Despite the pressure and responsibility of leading the Department of Computer Science, Martin still found time for earning a Doctor’s degree on the algorithmic problem of the Euclidian Steiner tree. The Doctor’s thesis has now become one of four main chapters in the book, Optimal Interconnection Trees in the Plane: Theory, Algorithms and Applications, published by Springer in 2015 and with Marcus Brazil as co-author.
Martin Zachariasen on his new book
- The story behind the book is this: In 2010 I defended my Doctor’s thesis about the so-called fixed-orientation Steiner tree problem. After the defense, both opponents, Professor Ronald Graham and Professor Jens Vygen, proposed that I write a book on the subject. I allied myself with a good colleague of mine from the University of Melbourne, Professor Marcus Brazil, and we started on the project in 2011. We contacted Springer, and they expressed interest in publishing the book in one of their well-known series.
- The book is about different variants of the Steiner tree problem in the plane. The material from my Doctor’s thesis now constitutes one of the four main chapters in the book.

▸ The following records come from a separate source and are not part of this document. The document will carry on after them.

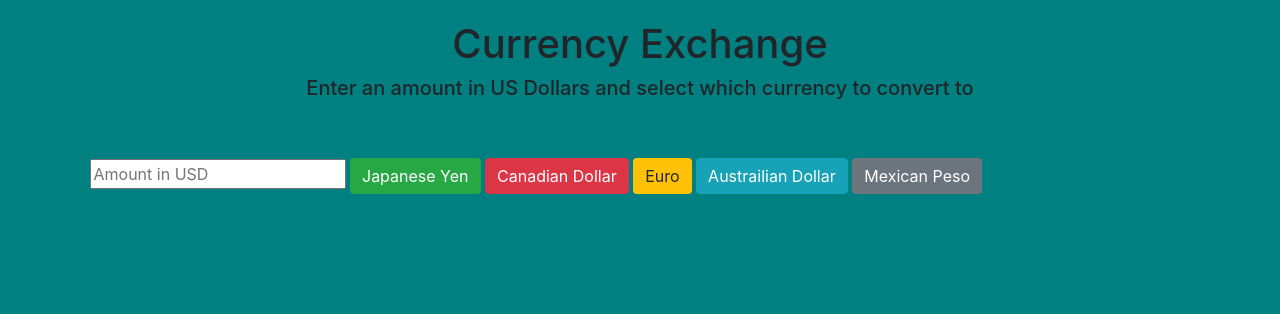
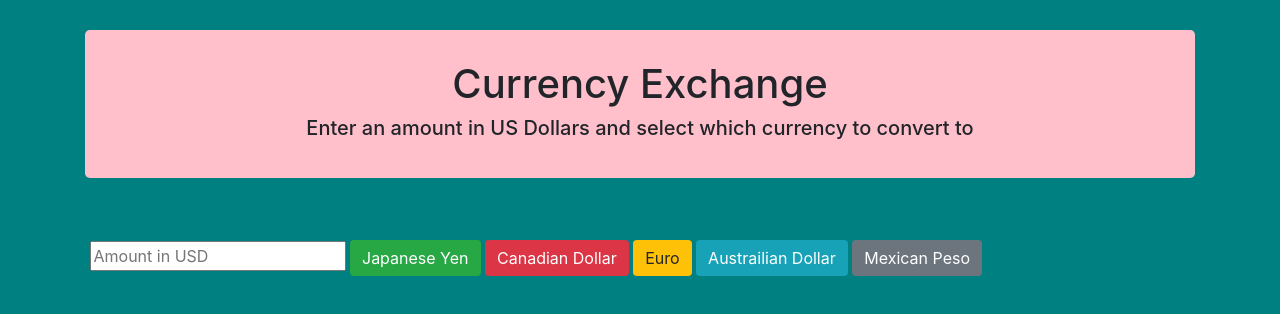
Before and after one commit to jhenager/currency-exchange, a website built with webpack: page src/index.html in a window 1280 px wide. Built offline with nearby package versions, Linux system fonts and the light colour scheme.

Commit message:
add jumbotron header

```diff
--- a/src/index.html
+++ b/src/index.html
@@ -6,7 +6,7 @@
   </head>
   <body>
     <div class="container">
-      <div class="header">
+      <div class="jumbotron">
         <h1>Currency Exchange</h1>
         <h5>Enter an amount in US Dollars and select which currency to convert to</h5>
       </div>
--- a/src/styles.css
+++ b/src/styles.css
@@ -8,9 +8,11 @@ body {
   min-height: 500px;
 }
 
-.header {
+.jumbotron {
   text-align: center;
-  padding: 20px;
+  padding: 30px;
+  margin-top: 30px;
+  background-color: pink;
 }
 
 #output {
```
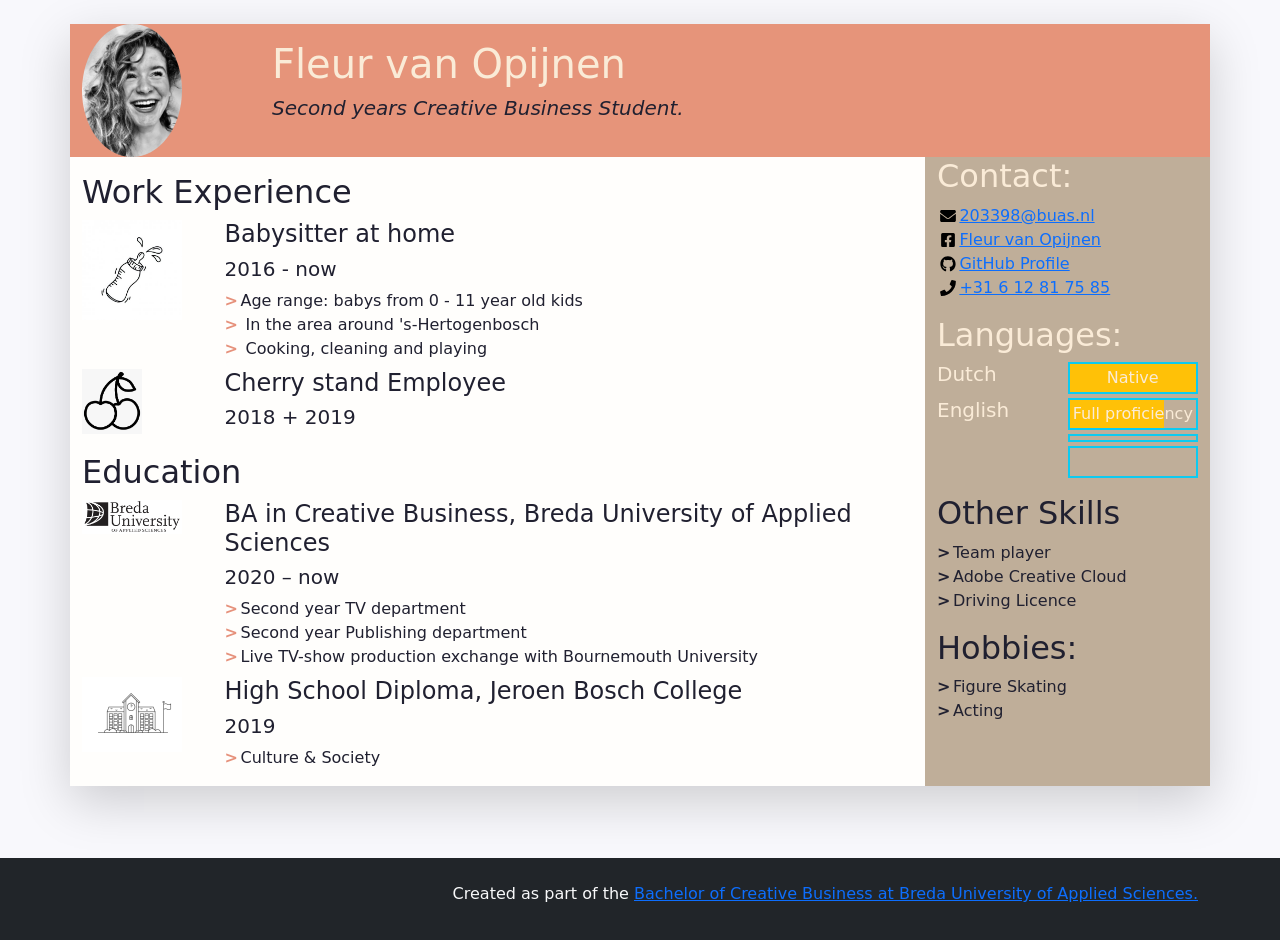
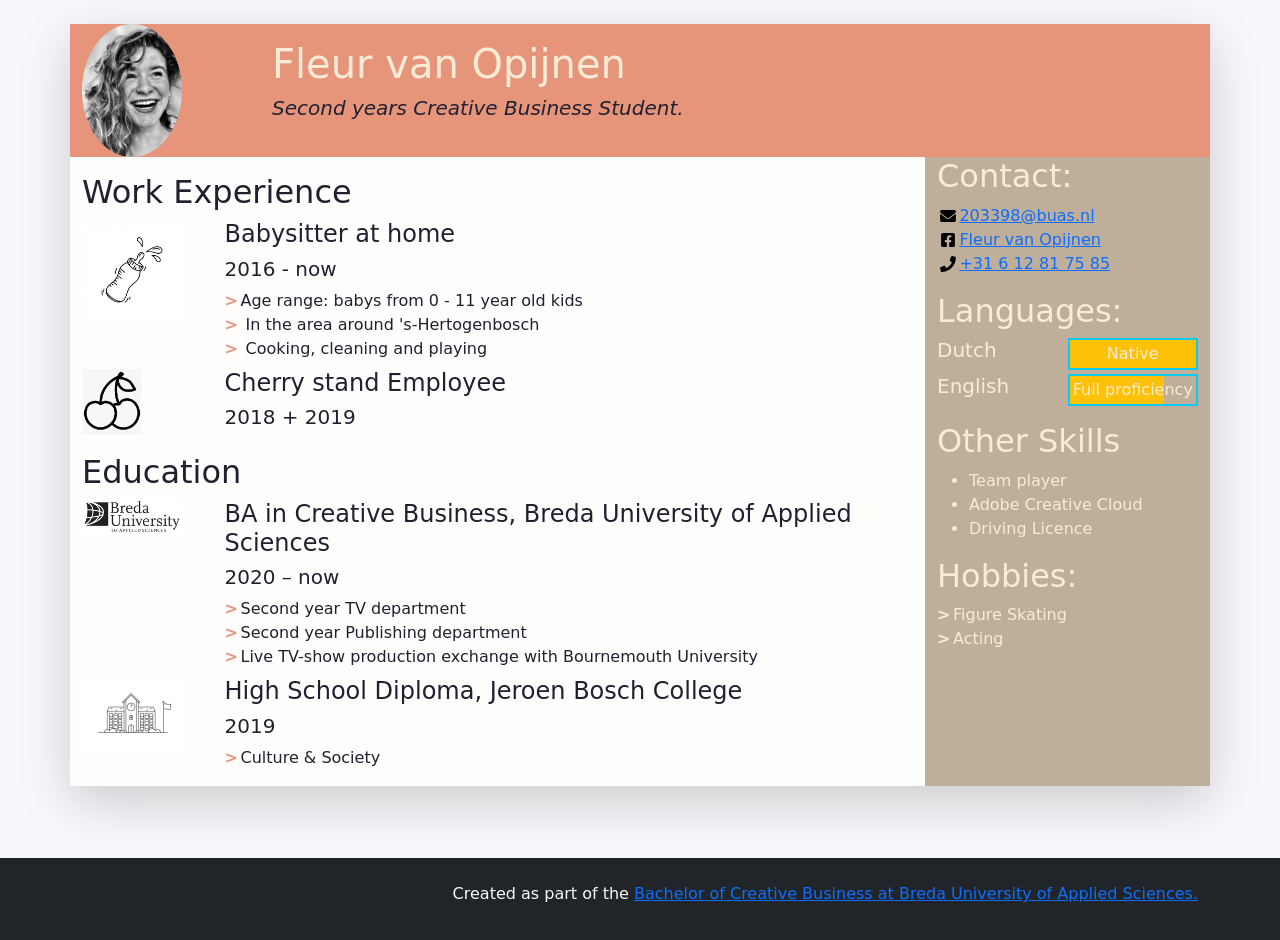
Before and after one commit to FleurvO/CV-Fleur, a plain HTML site: page index.html in a window 1280 px wide. Drawn offline with nearby package versions, Linux system fonts and the light colour scheme; a web font is replaced by a local one.

Commit message:
final touches

```diff
--- a/index.html
+++ b/index.html
@@ -183,12 +183,7 @@
                 Fleur van Opijnen
               </a>
               </li>
-              <li class="contact-item">
-                <a class="d-flex align-items-center" href="https://github.com/" target="_blank">
-                  <img class="contact-icon" src="images/icons/github.svg" alt="LinkedIn">
-                  GitHub Profile
-                </a>
-              </li>
+              <li class="contact-item"> </li>
               <li class="contact-item">
                 <a class="d-flex align-items-center" href="tel:+31612345678" target="_blank">
                   <img class="contact-icon" src="images/icons/phone.svg" alt="Mobile Phone">
@@ -219,29 +214,14 @@
                   <h6 class="position-absolute w-100 text-center top-0 py-1">Full proficiency</h6>
                 </div>
               </li>
-              <li class="language-item d-flex mb-1">
-                <h5 class="language-name w-50"></h5>
-                <div class="language-level w-50 border border-info border-2 position-relative">
-                  <!-- The div below is a progress bar. Choose between w-25, w-50, w-75 and w-100 to show your level of fluency -->
-
-
-                </div>
-              </li>
-              <li class="language-item d-flex mb-1">
-                <h5 class="language-name w-50">&nbsp;</h5>
-                <div class="language-level w-50 border border-info border-2 position-relative">
-                  <!-- The div below is a progress bar. Choose between w-25, w-50, w-75 and w-100 to show your level of fluency -->
-
-                </div>
-              </li>
             </ul>
           </section>
 
           <!-- End of contact details, moving on to other skills -->
 
-          <section class="my-3 aside-section">
+          <section class="titles">
             <h2>Other Skills</h2>
-            <ul class="skill-list list-unstyled">
+            <ul class="titles">
               <li class="skill-item">Team player</li>
               <li class="skill-item">Adobe Creative Cloud&nbsp;&nbsp;</li>
               <li class="skill-item">Driving Licence</li>
@@ -250,7 +230,7 @@
 
           <!-- End of other skills, moving on to interest and hobbies -->
 
-          <section class="my-3 aside-section">
+          <section class="titles">
             <h2>Hobbies:&nbsp;</h2>
             <ul class="skill-list list-unstyled">
               <li class="skill-item">Figure Skating&nbsp;</li>
```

- Marcus and I decided that the book should be ‘self-contained’, meaning that it contains all central mathematical proofs concerning the properties of the Steiner tree including algorithms to solve the problem. We also took great care to produce a lot of high quality figures, and we chose – and got permission from the publisher – to use colors for most of the figures. This ought to ease the reading of the book.
- The book features a great number of details that have never before been published in a book, for instance
- a comprehensive updated description of the historical origin of the problem
- complete proofs for the NP-hardness of the problem
- detailed descriptions of the most relevant exact algorithms.
The Steiner tree explained
The Steiner tree problem is about finding the shortest path between a set of points.
As opposed to minimum spanning trees (figure a) where all paths go through the points themselves, Steiner trees (figures b and c) allow you to insert ekstra mediating points (Steiner points) resulting in a shorter cumulative length. This, however, also makes the problem so much the harder (even NP-complete) since it is difficult to calculate how many extra mediating points there should be and where they should be placed.
Figure a) represents a minimum spanning tree, figure b) is an Euclidian Steiner tree and figure c) is a rectilinear Steiner tree.
A formal definition
If N is a final set of points in the plane, the Euclidian Steiner tree problem is: Find a set of line segments so that all the points are connected with each other and so that the total Euclidian length of the line segments is minimized.